Two years ago, on a sweltering June day in New York, I found myself at the United Nations with a couple hundred other people who share my vision of a world where no baby is born with HIV and no mother dies of AIDS. We had come together to launch a new Global Plan, towards the elimination of new HIV infections among children by 2015, and toward keeping their mothers alive. The Global Plan set the ambitious targets of reducing the number of new HIV infections in children by 90 percent and cutting the number of AIDS-related maternal deaths by half.
I saw many friends that day, including a mother from South Africa named Babalwa (or Babs), whom I had met in 2005 during her first visit to the United States. Babs was working for mothers2mothers, an organization that trains HIV-positive mothers to provide education and support to pregnant women newly diagnosed with HIV. She was coming to Johnson & Johnson to share her own experiences preventing transmission of HIV to her children, and her work in providing hope and help to other women in the same position. Originally a mothers2mothers mentor herself, Babs went on to be a site coordinator and is now a mothers2mothers trainer.
On the launch day of the Global Plan, Babs, a mother of three, was on stage hobnobbing and laughing with President Bill Clinton, President Jonathan Goodluck from Nigeria, Michel Sidibe of UNAIDS, Annie Lennox and Ambassador Eric Goosby from the Office of the Global AIDS Coordinator. It made my heart smile.
Looking back over the past two years, I am amazed by how much progress has been made in achieving the goals of the Global Plan. From 2009 to 2011, we saw a 24 percent reduction in new HIV infections in children; data from 2012 will be available in a few months and I believe this trend will continue. Over the same period of time, many of the 22 "high-priority" countries -- where the vast majority of mother-to-child HIV transmissions occur -- have adopted an innovative treatment regimen known as Option B/B+. Option B+ recommends antiretroviral medications to expectant mothers with HIV not just during pregnancy, but also over the course of their entire lives. This policy shift could simplify service delivery and improve adherence.

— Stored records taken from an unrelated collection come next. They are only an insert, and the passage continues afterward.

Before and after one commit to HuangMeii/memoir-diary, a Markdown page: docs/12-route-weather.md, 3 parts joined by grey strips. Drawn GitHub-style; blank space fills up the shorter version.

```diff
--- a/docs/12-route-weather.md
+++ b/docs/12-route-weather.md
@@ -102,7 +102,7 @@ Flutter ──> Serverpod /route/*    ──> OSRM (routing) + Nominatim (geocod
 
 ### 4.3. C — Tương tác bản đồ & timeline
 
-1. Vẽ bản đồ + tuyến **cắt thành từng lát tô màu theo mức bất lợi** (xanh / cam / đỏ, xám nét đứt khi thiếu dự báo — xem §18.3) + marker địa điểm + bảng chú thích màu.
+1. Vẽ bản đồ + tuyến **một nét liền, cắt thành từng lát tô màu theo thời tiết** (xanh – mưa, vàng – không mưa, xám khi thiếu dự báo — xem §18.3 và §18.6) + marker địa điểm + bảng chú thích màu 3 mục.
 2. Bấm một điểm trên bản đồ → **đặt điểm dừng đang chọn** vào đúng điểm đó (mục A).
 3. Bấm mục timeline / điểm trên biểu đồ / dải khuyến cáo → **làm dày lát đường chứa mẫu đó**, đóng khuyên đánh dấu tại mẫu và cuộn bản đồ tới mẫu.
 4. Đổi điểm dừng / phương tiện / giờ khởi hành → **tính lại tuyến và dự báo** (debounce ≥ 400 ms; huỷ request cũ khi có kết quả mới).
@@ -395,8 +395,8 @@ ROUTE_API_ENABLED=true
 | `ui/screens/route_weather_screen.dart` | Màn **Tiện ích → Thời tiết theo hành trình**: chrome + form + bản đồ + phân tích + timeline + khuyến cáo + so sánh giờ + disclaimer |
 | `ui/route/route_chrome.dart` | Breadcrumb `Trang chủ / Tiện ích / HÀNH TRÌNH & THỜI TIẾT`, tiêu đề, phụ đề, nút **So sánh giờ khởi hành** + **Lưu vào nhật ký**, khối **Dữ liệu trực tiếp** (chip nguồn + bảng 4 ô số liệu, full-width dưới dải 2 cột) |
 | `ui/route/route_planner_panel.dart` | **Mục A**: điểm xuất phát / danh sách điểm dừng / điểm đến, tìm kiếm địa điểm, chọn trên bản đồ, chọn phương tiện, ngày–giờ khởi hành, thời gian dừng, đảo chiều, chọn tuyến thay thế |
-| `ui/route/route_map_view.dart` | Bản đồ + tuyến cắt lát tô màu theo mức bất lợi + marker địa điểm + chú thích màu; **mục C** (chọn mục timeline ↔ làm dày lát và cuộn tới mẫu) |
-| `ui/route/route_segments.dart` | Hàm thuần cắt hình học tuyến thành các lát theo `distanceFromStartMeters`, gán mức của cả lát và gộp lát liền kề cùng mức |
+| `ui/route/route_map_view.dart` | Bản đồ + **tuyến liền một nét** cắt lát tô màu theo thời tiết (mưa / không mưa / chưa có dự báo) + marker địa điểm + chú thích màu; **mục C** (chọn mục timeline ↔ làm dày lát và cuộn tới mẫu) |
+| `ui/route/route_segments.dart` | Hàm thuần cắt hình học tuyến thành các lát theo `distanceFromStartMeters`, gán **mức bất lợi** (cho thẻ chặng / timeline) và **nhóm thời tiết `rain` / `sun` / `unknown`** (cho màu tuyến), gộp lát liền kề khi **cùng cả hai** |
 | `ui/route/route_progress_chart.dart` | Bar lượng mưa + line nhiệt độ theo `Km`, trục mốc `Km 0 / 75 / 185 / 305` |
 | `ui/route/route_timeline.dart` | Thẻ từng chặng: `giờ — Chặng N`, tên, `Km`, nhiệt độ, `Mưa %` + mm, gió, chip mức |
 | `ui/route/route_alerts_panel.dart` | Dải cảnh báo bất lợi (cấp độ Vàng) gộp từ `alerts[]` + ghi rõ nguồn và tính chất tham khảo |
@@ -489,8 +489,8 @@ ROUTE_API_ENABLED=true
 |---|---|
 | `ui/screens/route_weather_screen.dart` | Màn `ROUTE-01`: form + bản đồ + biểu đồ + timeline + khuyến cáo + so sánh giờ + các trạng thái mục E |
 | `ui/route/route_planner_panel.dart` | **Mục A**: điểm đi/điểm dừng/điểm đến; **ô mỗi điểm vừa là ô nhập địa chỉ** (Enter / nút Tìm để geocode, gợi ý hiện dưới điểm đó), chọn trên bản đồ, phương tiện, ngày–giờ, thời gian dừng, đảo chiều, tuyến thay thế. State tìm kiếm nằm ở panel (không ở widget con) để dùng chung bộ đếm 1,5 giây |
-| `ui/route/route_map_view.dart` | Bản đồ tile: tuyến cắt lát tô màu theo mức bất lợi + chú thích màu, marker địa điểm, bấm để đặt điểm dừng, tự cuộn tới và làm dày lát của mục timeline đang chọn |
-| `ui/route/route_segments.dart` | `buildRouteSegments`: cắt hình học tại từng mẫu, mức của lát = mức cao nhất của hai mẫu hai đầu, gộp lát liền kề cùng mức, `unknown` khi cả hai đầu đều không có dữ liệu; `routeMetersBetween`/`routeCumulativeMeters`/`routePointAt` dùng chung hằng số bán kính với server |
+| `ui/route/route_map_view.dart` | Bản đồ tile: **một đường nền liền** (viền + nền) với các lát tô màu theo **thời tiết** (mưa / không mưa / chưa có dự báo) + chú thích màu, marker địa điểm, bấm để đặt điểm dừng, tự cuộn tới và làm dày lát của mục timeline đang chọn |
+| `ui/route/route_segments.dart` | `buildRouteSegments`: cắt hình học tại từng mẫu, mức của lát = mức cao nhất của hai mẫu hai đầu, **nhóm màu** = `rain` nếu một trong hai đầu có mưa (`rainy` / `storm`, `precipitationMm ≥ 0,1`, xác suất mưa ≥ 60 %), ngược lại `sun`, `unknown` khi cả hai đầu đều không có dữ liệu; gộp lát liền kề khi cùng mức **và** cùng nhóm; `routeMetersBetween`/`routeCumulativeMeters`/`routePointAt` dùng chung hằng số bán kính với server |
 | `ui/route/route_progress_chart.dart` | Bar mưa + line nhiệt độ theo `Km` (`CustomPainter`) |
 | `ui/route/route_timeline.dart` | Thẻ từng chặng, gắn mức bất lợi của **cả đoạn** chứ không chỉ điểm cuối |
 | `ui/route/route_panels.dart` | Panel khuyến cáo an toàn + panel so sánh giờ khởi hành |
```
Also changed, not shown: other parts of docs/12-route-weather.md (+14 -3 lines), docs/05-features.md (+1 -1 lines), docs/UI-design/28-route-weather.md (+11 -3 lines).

The Global Fund to fight AIDS, Tuberculosis, and Malaria provides many of these high priority countries with the financial resources they will need to eliminate new HIV infections in children and place mothers on treatment. To mark the anniversary of the Global Plan, Johnson & Johnson is partnering with (RED) to raise awareness and galvanize people to unlock funds of up to $100,000 for Global Fund grants to Tanzania, one of two new countries (RED) is supporting (click the image below to see how you can get involved).
By sharing this infographic documenting progress, we can all take action to accelerate the end of mother to child transmission of HIV. Through a like, tweet, or pin, each of us can play a role in keeping mothers like Babs alive and helping to ensure that their children are born healthy and HIV-free.